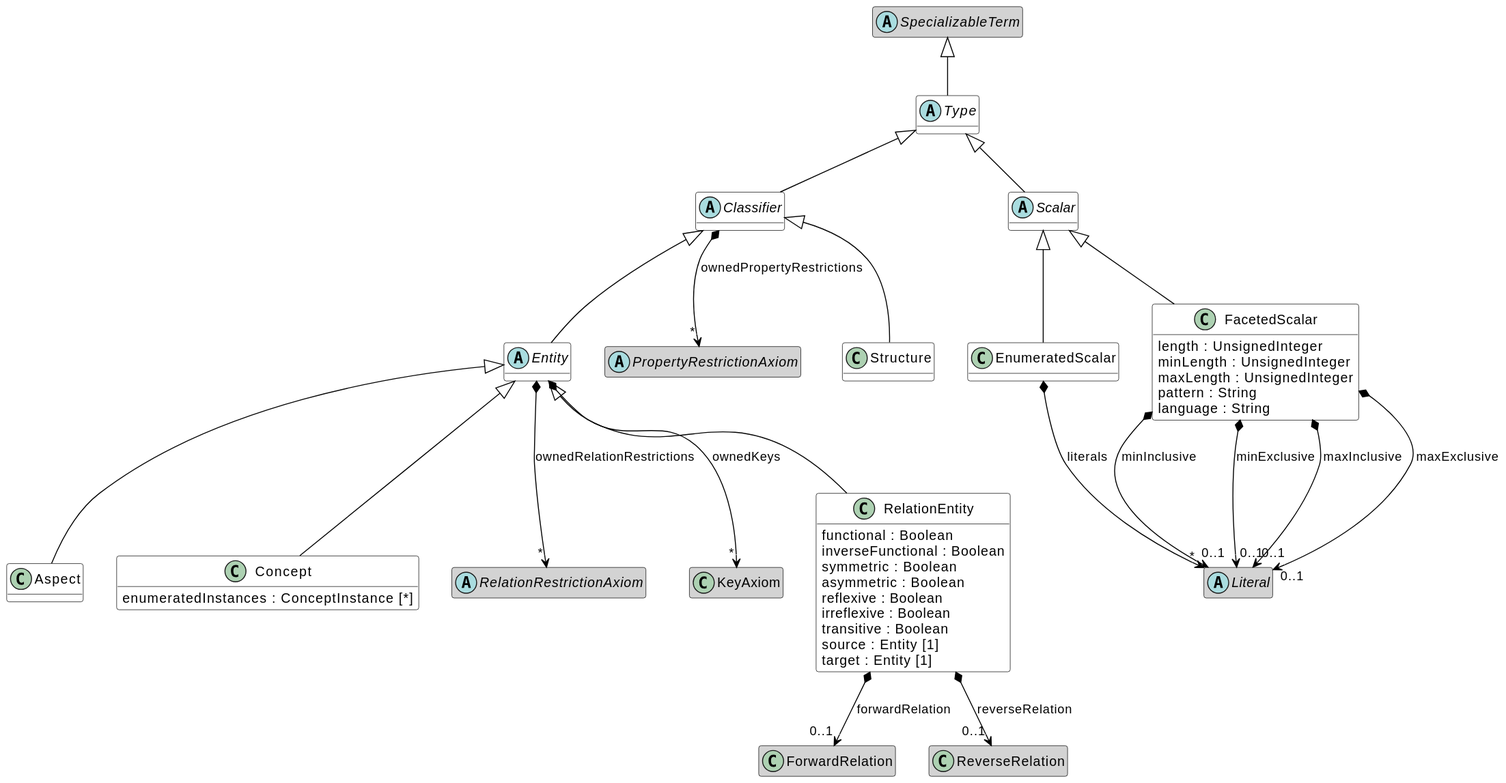
Before: images/oml-Types.svg, a diagram exported from PlantUML (opencaesar/oml).
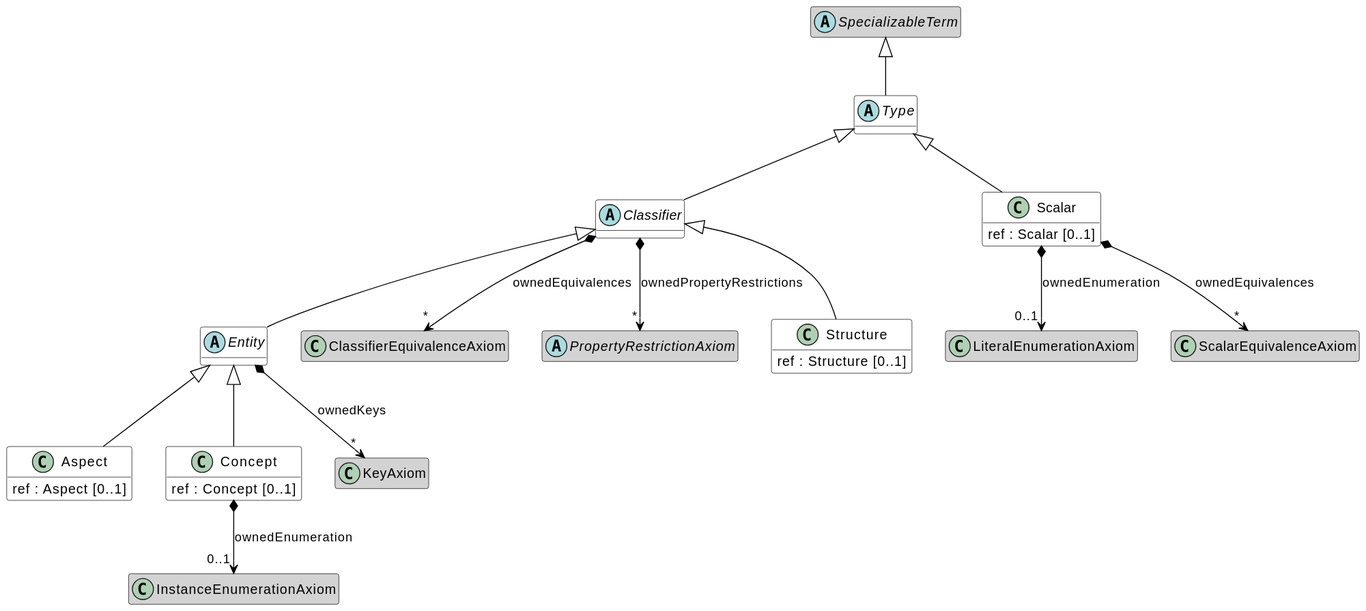
The same diagram one commit later.

The edit, as a diff of the source:
```diff
@@ -5,75 +5,43 @@
 skinparam ArrowColor Black
 hide methods
 class Aspect [[#Aspect]] #white {
+	ref : Aspect [0..1]
 }
 Aspect -up-|> Entity [[#Entity]]
 abstract class Classifier [[#Classifier]] #white {
 }
+class ClassifierEquivalenceAxiom [[#ClassifierEquivalenceAxiom]]
+hide ClassifierEquivalenceAxiom members
 abstract class PropertyRestrictionAxiom [[#PropertyRestrictionAxiom]]
 hide PropertyRestrictionAxiom members
 Classifier -up-|> Type [[#Type]]
+Classifier *--> "*" ClassifierEquivalenceAxiom : ownedEquivalences
 Classifier *--> "*" PropertyRestrictionAxiom : ownedPropertyRestrictions
 class Concept [[#Concept]] #white {
-	enumeratedInstances : ConceptInstance [*]
+	ref : Concept [0..1]
 }
+class InstanceEnumerationAxiom [[#InstanceEnumerationAxiom]]
+hide InstanceEnumerationAxiom members
 Concept -up-|> Entity [[#Entity]]
+Concept *--> "0..1" InstanceEnumerationAxiom : ownedEnumeration
 abstract class Entity [[#Entity]] #white {
 }
-abstract class RelationRestrictionAxiom [[#RelationRestrictionAxiom]]
-hide RelationRestrictionAxiom members
 class KeyAxiom [[#KeyAxiom]]
 hide KeyAxiom members
 Entity -up-|> Classifier [[#Classifier]]
-Entity *--> "*" RelationRestrictionAxiom : ownedRelationRestrictions
 Entity *--> "*" KeyAxiom : ownedKeys
-class EnumeratedScalar [[#EnumeratedScalar]] #white {
+class Scalar [[#Scalar]] #white {
+	ref : Scalar [0..1]
 }
-abstract class Literal [[#Literal]]
-hide Literal members
-EnumeratedScalar -up-|> Scalar [[#Scalar]]
-EnumeratedScalar *--> "*" Literal : literals
-class FacetedScalar [[#FacetedScalar]] #white {
-	length : UnsignedInteger
-	minLength : UnsignedInteger
-	maxLength : UnsignedInteger
-	pattern : String
-	language : String
-}
-abstract class Literal [[#Literal]]
-hide Literal members
-abstract class Literal [[#Literal]]
-hide Literal members
-abstract class Literal [[#Literal]]
-hide Literal members
-abstract class Literal [[#Literal]]
-hide Literal members
-FacetedScalar -up-|> Scalar [[#Scalar]]
-FacetedScalar *--> "0..1" Literal : minInclusive
-FacetedScalar *--> "0..1" Literal : minExclusive
-FacetedScalar *--> "0..1" Literal : maxInclusive
-FacetedScalar *--> "0..1" Literal : maxExclusive
-class RelationEntity [[#RelationEntity]] #white {
-	functional : Boolean
-	inverseFunctional : Boolean
-	symmetric : Boolean
-	asymmetric : Boolean
-	reflexive : Boolean
-	irreflexive : Boolean
-	transitive : Boolean
-	source : Entity [1]
-	target : Entity [1]
-}
-class ForwardRelation [[#ForwardRelation]]
-hide ForwardRelation members
-class ReverseRelation [[#ReverseRelation]]
-hide ReverseRelation members
-RelationEntity -up-|> Entity [[#Entity]]
-RelationEntity *--> "0..1" ForwardRelation : forwardRelation
-RelationEntity *--> "0..1" ReverseRelation : reverseRelation
-abstract class Scalar [[#Scalar]] #white {
-}
+class LiteralEnumerationAxiom [[#LiteralEnumerationAxiom]]
+hide LiteralEnumerationAxiom members
+class ScalarEquivalenceAxiom [[#ScalarEquivalenceAxiom]]
+hide ScalarEquivalenceAxiom members
 Scalar -up-|> Type [[#Type]]
+Scalar *--> "0..1" LiteralEnumerationAxiom : ownedEnumeration
+Scalar *--> "*" ScalarEquivalenceAxiom : ownedEquivalences
 class Structure [[#Structure]] #white {
+	ref : Structure [0..1]
 }
 Structure -up-|> Classifier [[#Classifier]]
 abstract class Type [[#Type]] #white {
```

────────────────────

Problem statement: Search the entries for the string "ScalarEquivalenceAxiom". Copy every line that has it.

Answer space:
+class ScalarEquivalenceAxiom [[#ScalarEquivalenceAxiom]]
+hide ScalarEquivalenceAxiom members
+Scalar *--> "*" ScalarEquivalenceAxiom : ownedEquivalences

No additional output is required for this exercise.